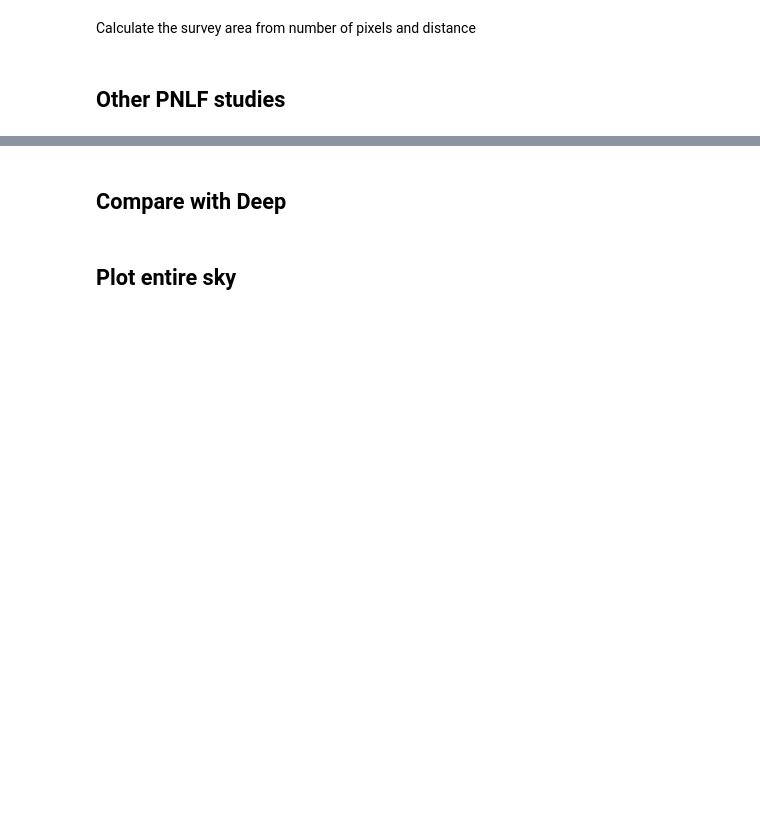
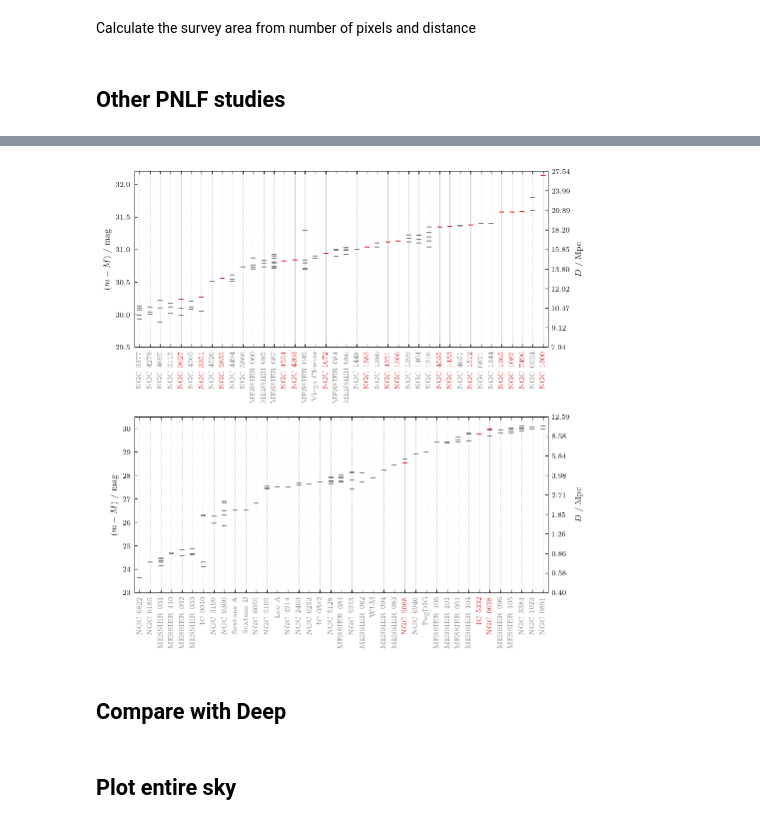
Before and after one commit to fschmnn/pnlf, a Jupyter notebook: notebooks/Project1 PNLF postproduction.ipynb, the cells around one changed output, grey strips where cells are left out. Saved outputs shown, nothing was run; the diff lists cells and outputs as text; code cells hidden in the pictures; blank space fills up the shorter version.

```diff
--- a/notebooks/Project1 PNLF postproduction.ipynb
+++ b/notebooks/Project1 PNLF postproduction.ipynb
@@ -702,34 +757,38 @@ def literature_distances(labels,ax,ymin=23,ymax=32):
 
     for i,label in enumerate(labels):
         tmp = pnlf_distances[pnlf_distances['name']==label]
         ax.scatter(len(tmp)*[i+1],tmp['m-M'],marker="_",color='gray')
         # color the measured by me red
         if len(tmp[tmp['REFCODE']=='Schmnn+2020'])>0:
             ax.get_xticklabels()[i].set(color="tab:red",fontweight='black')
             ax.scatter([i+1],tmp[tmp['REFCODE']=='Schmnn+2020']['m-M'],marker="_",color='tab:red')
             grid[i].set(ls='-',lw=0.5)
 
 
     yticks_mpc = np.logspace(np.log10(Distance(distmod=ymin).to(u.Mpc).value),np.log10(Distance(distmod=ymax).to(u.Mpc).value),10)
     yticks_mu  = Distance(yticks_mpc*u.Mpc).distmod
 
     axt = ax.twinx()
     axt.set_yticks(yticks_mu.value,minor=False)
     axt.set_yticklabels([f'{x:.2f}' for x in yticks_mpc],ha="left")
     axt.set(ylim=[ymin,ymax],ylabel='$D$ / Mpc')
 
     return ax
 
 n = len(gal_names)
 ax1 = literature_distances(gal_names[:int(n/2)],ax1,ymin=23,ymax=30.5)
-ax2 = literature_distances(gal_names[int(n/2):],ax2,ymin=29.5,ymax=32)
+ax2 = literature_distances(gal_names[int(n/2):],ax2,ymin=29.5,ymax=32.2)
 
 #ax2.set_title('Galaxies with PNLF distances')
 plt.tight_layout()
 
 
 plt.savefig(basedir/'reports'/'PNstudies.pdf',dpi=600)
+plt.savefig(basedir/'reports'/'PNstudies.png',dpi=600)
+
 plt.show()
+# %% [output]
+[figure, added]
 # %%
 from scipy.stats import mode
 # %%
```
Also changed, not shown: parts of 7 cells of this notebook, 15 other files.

**********

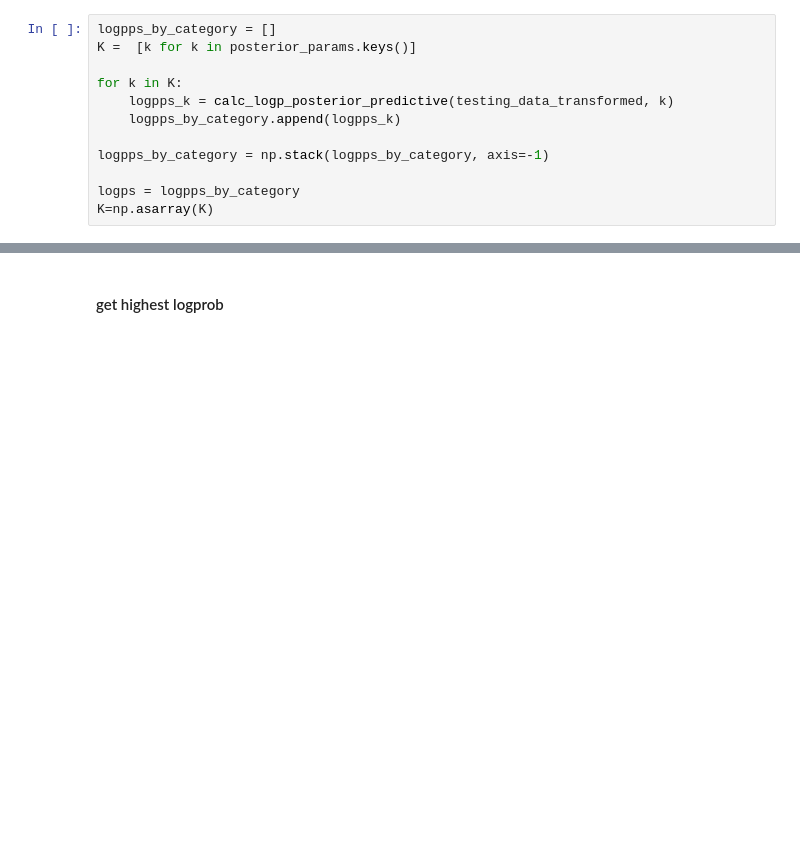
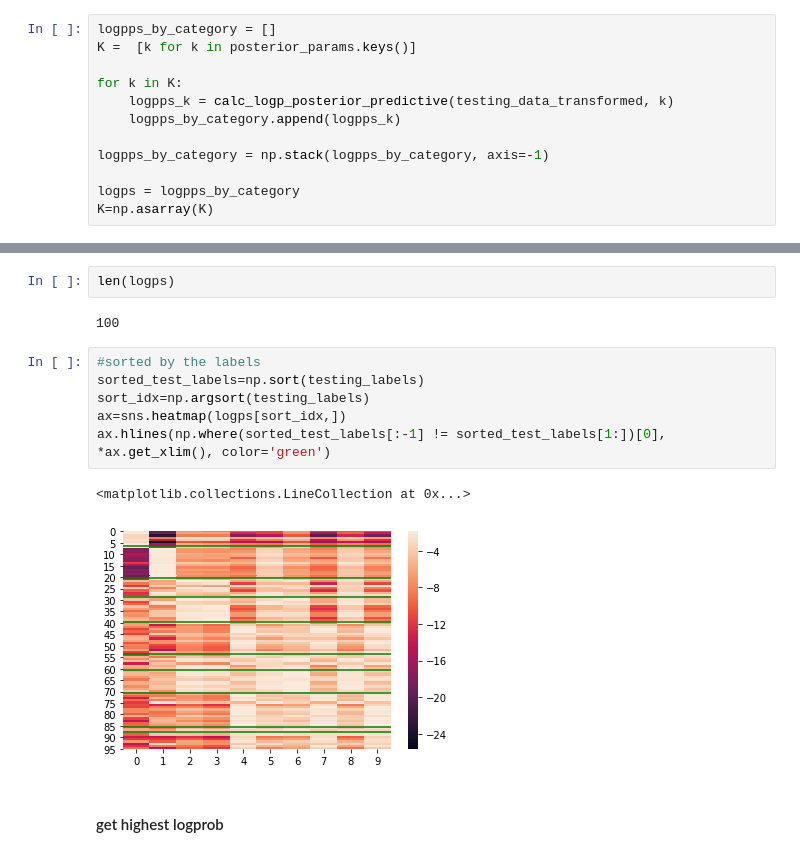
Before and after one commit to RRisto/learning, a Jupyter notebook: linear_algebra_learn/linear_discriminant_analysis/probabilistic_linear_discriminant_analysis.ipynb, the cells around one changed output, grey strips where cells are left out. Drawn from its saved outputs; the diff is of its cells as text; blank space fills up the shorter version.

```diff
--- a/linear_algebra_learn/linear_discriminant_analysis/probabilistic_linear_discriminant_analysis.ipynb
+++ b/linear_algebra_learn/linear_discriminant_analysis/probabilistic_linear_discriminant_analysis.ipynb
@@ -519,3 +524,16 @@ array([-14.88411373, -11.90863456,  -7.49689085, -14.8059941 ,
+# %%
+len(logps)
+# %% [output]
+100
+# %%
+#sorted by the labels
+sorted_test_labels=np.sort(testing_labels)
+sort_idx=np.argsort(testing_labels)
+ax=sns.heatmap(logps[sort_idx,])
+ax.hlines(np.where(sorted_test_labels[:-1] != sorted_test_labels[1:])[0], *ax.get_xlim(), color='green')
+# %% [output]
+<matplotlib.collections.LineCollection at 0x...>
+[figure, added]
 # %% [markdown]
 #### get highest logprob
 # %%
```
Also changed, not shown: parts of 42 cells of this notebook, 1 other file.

**********

» **WHAT IS NEEDED**
Show all lines above holding "notebooks".

» **OUTPUT BELOW**
Before and after one commit to fschmnn/pnlf, a Jupyter notebook: notebooks/Project1 PNLF postproduction.ipynb, the cells around one changed output, grey strips where cells are left out. Saved outputs shown, nothing was run; the diff lists cells and outputs as text; code cells hidden in the pictures; blank space fills up the shorter version.
--- a/notebooks/Project1 PNLF postproduction.ipynb
+++ b/notebooks/Project1 PNLF postproduction.ipynb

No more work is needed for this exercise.